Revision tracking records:
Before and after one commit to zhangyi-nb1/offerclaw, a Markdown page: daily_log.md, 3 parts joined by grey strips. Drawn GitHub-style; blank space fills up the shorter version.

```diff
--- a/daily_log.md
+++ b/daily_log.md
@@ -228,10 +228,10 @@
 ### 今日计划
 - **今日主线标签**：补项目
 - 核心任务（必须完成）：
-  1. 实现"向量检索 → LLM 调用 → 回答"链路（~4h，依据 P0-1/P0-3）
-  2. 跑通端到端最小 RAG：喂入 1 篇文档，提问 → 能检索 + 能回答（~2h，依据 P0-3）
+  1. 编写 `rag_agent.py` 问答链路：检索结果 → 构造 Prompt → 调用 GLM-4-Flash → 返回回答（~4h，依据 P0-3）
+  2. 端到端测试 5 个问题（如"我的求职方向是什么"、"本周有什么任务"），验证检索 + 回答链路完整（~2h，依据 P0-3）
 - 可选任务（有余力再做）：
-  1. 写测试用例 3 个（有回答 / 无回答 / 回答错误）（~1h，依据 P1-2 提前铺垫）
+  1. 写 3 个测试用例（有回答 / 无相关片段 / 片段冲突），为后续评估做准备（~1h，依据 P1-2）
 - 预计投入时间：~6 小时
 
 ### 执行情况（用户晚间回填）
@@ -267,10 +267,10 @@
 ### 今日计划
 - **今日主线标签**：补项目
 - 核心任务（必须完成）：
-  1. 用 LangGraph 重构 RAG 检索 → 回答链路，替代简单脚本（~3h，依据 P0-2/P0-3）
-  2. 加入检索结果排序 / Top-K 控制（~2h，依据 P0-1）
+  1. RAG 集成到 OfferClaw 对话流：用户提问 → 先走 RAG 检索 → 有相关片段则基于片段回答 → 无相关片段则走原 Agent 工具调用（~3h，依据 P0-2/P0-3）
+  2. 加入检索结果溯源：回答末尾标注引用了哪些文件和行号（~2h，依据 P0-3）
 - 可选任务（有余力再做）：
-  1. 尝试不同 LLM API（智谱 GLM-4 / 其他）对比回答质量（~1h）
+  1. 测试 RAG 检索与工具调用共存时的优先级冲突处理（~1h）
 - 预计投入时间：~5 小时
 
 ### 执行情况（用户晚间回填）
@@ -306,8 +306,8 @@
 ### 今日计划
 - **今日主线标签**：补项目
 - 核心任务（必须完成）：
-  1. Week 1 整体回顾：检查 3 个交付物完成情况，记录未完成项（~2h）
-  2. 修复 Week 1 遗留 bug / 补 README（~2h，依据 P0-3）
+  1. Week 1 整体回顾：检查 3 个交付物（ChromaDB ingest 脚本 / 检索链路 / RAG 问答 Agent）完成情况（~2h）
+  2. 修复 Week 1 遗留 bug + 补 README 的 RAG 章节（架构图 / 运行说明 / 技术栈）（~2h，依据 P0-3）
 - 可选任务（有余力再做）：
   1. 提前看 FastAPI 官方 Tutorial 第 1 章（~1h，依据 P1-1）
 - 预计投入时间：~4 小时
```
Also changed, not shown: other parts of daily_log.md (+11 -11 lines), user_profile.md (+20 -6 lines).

EXERCISE GOAL: When a line contains the string "Week", copy it from the records.

FINISHED TASK:
-  1. Week 1 整体回顾：检查 3 个交付物完成情况，记录未完成项（~2h）
-  2. 修复 Week 1 遗留 bug / 补 README（~2h，依据 P0-3）
+  1. Week 1 整体回顾：检查 3 个交付物（ChromaDB ingest 脚本 / 检索链路 / RAG 问答 Agent）完成情况（~2h）
+  2. 修复 Week 1 遗留 bug + 补 README 的 RAG 章节（架构图 / 运行说明 / 技术栈）（~2h，依据 P0-3）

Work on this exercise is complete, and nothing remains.